A diet high in red meat and alcohol may triple the risk of relapse in patients with the inflammatory bowel disease ulcerative colitis, suggests research in Gut.
The findings are based on 183 men and women with the bowel disease, from two district hospitals in the north east of England.
At the time of the study, symptoms of frequency, urgency, and bloody stools had subsided, and the patients were well. On average, patients had had their disease for six years.
Dietary intake was assessed using a food frequency questionnaire, listing 107 types of food commonly eaten in the UK, and a food atlas, showing portion size. A food table was used to indicate the sulphur content of the foods consumed.
During the year of monitoring, just over half the patients relapsed (52%). Those who ate the most meat (100g or more a day) were three times as likely to relapse as those who ate the least (50g a day) If this was red and/or processed meat the risk was even greater: these patients were five times as likely to relapse. A high intake of animal protein in general - meat, fish, eggs tripled the risk.
Those who drank the most alcohol (more than 2 units a day) were also almost three times as likely to relapse compared with those who drank the least (less than 1 unit a day).

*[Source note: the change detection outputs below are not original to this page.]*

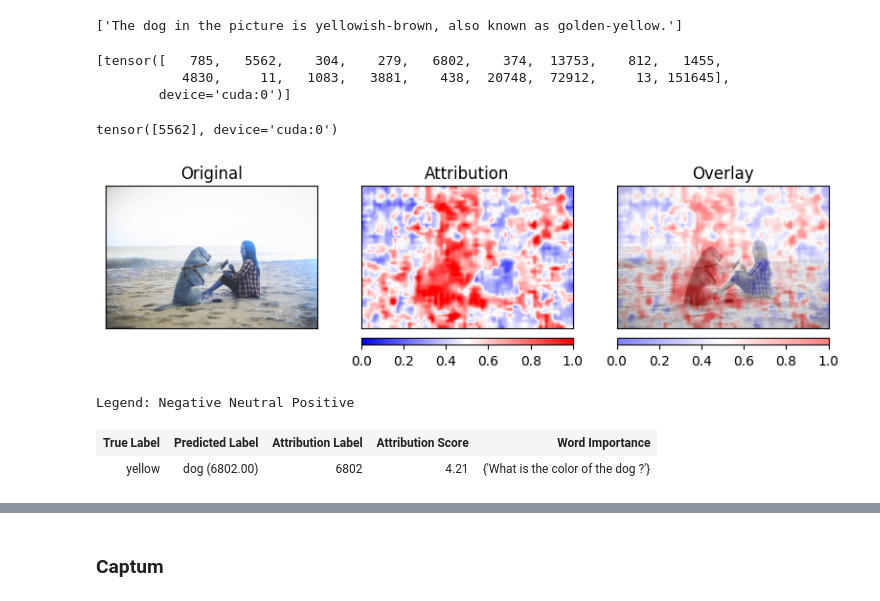
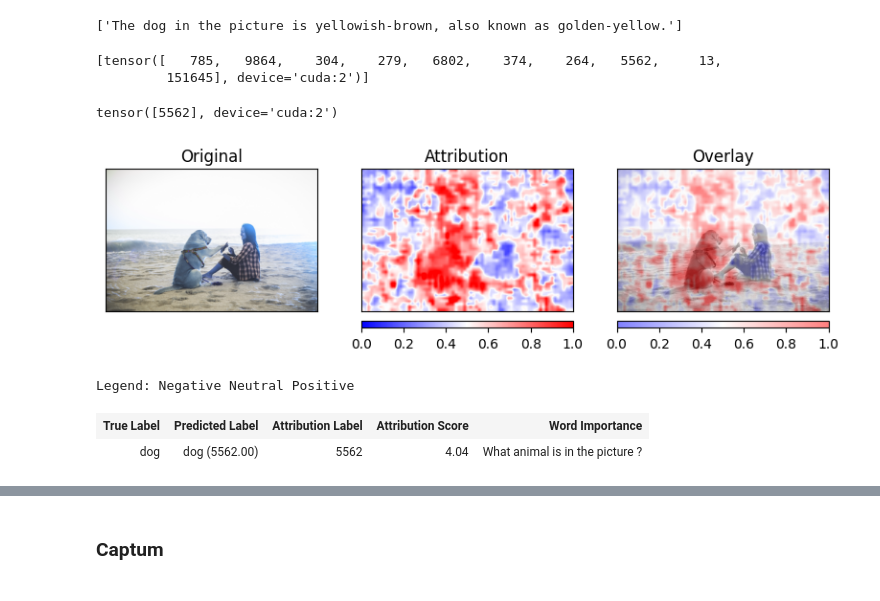
Before and after one commit to serval-uni-lu/xai-vdoc-benchmark, a Jupyter notebook: notebooks/test.ipynb, the cells around one changed output, grey strips where cells are left out. Saved outputs shown, nothing was run; the diff lists cells and outputs as text; code cells hidden in the pictures.

```diff
--- a/notebooks/test.ipynb
+++ b/notebooks/test.ipynb
@@ -384,7 +384,7 @@ def load_qwen_model(model_id="Qwen/Qwen2.5-VL-3B-Instruct"):
         quantization_config=bnb_config,
         # low_cpu_mem_usage=True,
         dtype=torch.bfloat16,          # keep weights in fp16 after dequant chunks
-        device_map="cuda",                  # split across GPU/CPU automatically
+        device_map="cuda:2",                  # split across GPU/CPU automatically
         # attn_implementation=(
         #     "flash_attention_2" if is_flash_attn_2_available() else None
         # ),
@@ -900,7 +900,8 @@ image = records[0]["image"]
 question = records[0]["question"]
 
 image = None
-question = "What is the color of the dog ?"
+# question = "What is the color of the dog ?"
+question = "What animal is in the picture ?"
 
 inputs, image = get_input(processor,
                           image=image,
@@ -917,11 +918,11 @@ messages = [
                 {"type": "image", "image": image},
                 {
                     "type": "text",
-                    # "text": (
-                    #     "Answer concisely with a single number, word or short phrase.\n"
-                    #     f"Question: {question}"
-                    # ),
-                    "text": f"{question}",
+                    "text": (
+                        "Answer concisely with a single number, word or short phrase.\n"
+                        f"Question: {question}"
+                    ),
+                    #"text": f"{question}",
                 },
             ],
         }
@@ -1289,6 +1295,5 @@ output_text
 # %%
 generated_ids_trimmed
 # %% [output]
-[tensor([   785,   5562,    304,    279,   6802,    374,  13753,    812,   1455,
-           4830,     11,   1083,   3881,    438,  20748,  72912,     13, 151645],
-        device='cuda:0')]
+[tensor([   785,   9864,    304,    279,   6802,    374,    264,   5562,     13,
+         151645], device='cuda:2')]
@@ -1297,17 +1300,18 @@ true_text = "yellow"
 # %%
-target_token_idx = 4
+true_text = "dog"
+target_token_idx = 7
 target_token = generated_ids_trimmed[0][target_token_idx].item()
 pred_token = target_token
 attributions = get_attributions_plot(model_wrapper,
                                     inputs,
                                     true_text,
                                     target_token_idx=target_token_idx,
                                     target_token=target_token,
                                     pred_token=pred_token,
                                     plot=True)
 # %% [output]
-tensor([5562], device='cuda:0')
+tensor([5562], device='cuda:2')
 [figure]
 Legend: Negative Neutral Positive
 | True Label | Predicted Label | Attribution Label | Attribution Score | Word Importance |
-| yellow | dog (6802.00) | 6802 | 4.21 | {'What is the color of the dog ?'} |
+| dog | dog (5562.00) | 5562 | 4.04 | What animal is in the picture ? |
```
Also changed, not shown: parts of 71 cells of this notebook.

Risk of relapse was not associated with high intake of milk and dairy products, and high levels of dietary fibre did not seem to ward off the risk of relapse either.
When the food constituents were assessed, high intakes of sulphur and sulphate were associated with relapse, which could explain the link with red meat and alcohol, say the authors.

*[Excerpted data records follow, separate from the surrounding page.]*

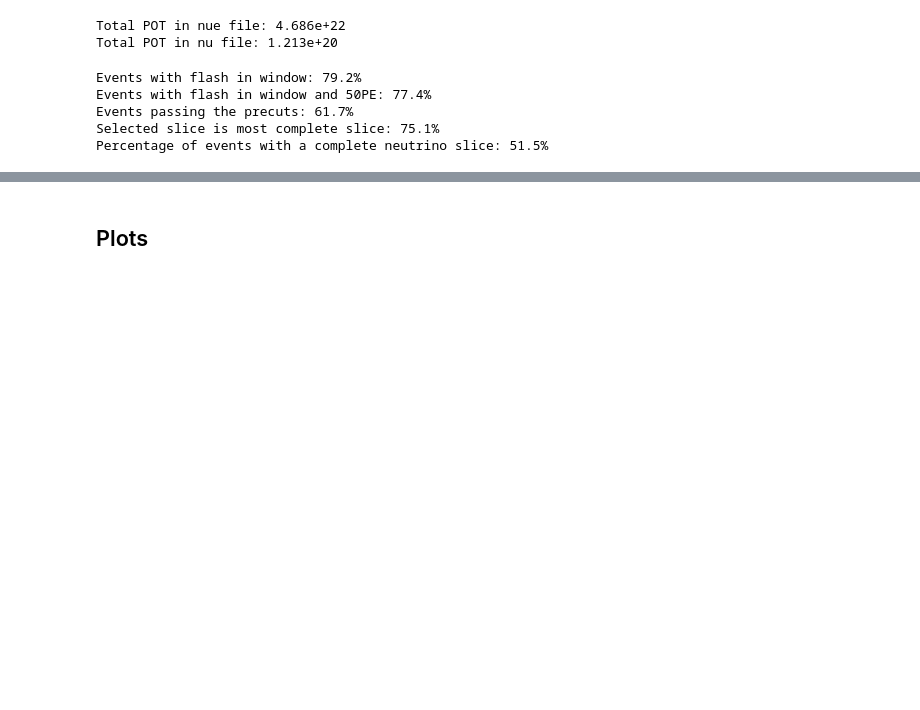
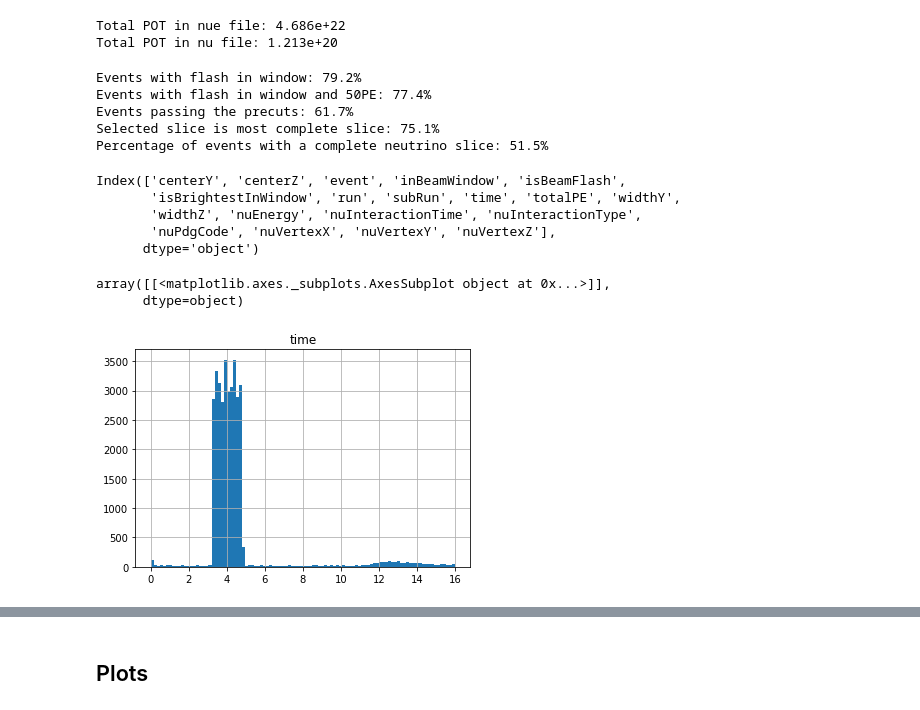
Before and after one commit to Wouter-VDP/MCC9_FlashID, a Jupyter notebook: Flash_ID_all.ipynb, the cells around one changed output, grey strips where cells are left out. Saved outputs shown, nothing was run; the diff lists cells and outputs as text; code cells hidden in the pictures; blank space fills up the shorter version.

```diff
--- a/Flash_ID_all.ipynb
+++ b/Flash_ID_all.ipynb
@@ -25,3 +28,21 @@ dict_names = ['nue','nu','on','off']
+# %%
+# Creates a dict with only a selection of keys from the original dict, given as a list ks
+def subdict(d, ks):
+    return dict(zip(ks, itemgetter(*ks)(d)))
+
+def inTPC(row):
+    if 0 < row['_nu_vtx_x'] < 256.35:
+        if 0 < row['_nu_vtx_z'] < 1036.8:
+            if -116.5 < row['_nu_vtx_y'] < 116.5:
+                return True
+    return False
+
+def inTPC_df(df, str_x, str_y, str_z):
+    mask_x = df[str_x].between(0, 256.35)
+    mask_y = df[str_y].between(-116.5, 116.5)
+    mask_z = df[str_z].between(0, 1036.8)
+    mask = mask_x & mask_y & mask_z
+    return df[mask]
 # %% [markdown]
 ## Loading inputs
 # %%
@@ -114,3 +154,37 @@ slice_not_complete = file_dict[sample]['slices'][b'completeness'] < 0.2
 
 mask_good = mask & slice_pure & slice_complete
 mask_bad = mask & slice_not_pure & slice_not_complete
+# %%
+# We need to add the x, y, z, energy to the flashes, and select the one from the events with slices!
+key_list = [b'run', b'subRun', b'event',
+            b'nuInteractionType', b'nuEnergy', b'nuInteractionTime', b'nuPdgCode',
+            b'nuVertexX', b'nuVertexY', b'nuVertexZ']
+df_genie_nue = pd.DataFrame.from_dict(subdict(file_dict['nue']['slices'], key_list)).drop_duplicates()
+df_genie_nu = pd.DataFrame.from_dict(subdict(file_dict['nu']['slices'], key_list)).drop_duplicates()
+df_genie_nu = inTPC_df(df_genie_nu, b'nuVertexX', b'nuVertexY', b'nuVertexZ')
+
+key_list = list(file_dict['nue']['flashes'].keys())
+key_list.remove(b'peSpectrum')
+df_flashes_nue = pd.DataFrame.from_dict(subdict(file_dict['nue']['flashes'], key_list))
+df_flashes_nu = pd.DataFrame.from_dict(subdict(file_dict['nu']['flashes'], key_list))
+
+df_flashes_genie_nue = pd.merge(df_flashes_nue, df_genie_nue)
+df_flashes_genie_nue.columns = [x.decode('UTF-8') for x in df_flashes_genie_nue.columns]
+
+df_flashes_genie_nu = pd.merge(df_flashes_nu, df_genie_nu)
+df_flashes_genie_nu.columns = [x.decode('UTF-8') for x in df_flashes_genie_nu.columns]
+
+print(df_flashes_genie_nue.columns)
+# %% [output]
+Index(['centerY', 'centerZ', 'event', 'inBeamWindow', 'isBeamFlash',
+       'isBrightestInWindow', 'run', 'subRun', 'time', 'totalPE', 'widthY',
+       'widthZ', 'nuEnergy', 'nuInteractionTime', 'nuInteractionType',
+       'nuPdgCode', 'nuVertexX', 'nuVertexY', 'nuVertexZ'],
+      dtype='object')
+# %%
+# Make the flash time and PE plot here!
+df_flashes_genie_nu.hist('time', range=(0,16), bins=100)
+# %% [output]
+array([[<matplotlib.axes._subplots.AxesSubplot object at 0x...>]],
+      dtype=object)
+[figure, added]
```
Also changed, not shown: parts of 10 cells of this notebook, 3 other files.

The main sources of dietary sulphur are the sulphur amino acids, found in high protein foods, such as red meat, cheese, milk, nuts and eggs, and sulphate. Sulphate is found in brassica vegetables, such as broccoli, and is used as a preservative in processed foods, especially bread, beer, sausages, and dried fruit. Many alcoholic drinks also contain sulphate.

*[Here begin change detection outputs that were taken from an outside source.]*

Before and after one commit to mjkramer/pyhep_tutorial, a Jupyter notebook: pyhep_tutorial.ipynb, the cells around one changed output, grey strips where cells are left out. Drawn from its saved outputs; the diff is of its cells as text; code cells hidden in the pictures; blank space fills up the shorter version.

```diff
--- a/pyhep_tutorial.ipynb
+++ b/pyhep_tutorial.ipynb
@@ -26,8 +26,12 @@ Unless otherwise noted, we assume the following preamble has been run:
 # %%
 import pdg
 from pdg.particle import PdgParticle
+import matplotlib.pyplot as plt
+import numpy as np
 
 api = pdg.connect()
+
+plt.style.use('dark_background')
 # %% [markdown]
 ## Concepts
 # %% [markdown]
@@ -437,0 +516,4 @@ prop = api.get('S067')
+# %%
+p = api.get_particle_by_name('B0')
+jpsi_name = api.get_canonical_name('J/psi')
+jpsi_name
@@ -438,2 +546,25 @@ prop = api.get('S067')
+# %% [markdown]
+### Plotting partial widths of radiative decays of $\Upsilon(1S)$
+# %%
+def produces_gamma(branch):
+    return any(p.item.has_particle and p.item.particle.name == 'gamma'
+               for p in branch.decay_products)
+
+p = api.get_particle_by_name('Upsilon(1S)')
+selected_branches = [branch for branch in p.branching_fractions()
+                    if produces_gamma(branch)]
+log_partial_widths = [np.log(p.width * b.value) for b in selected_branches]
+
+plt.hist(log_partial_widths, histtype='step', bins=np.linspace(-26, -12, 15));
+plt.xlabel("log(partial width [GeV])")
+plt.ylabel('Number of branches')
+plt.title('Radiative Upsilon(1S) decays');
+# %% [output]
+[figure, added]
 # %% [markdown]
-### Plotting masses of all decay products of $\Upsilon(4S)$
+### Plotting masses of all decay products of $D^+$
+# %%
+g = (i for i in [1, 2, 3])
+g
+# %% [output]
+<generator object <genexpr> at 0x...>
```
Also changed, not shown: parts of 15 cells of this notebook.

A high sulphur diet produces hydrogen sulphide, which damages the inner lining of the bowel, making it more 'leaky' and increasing cell turnover, say the authors.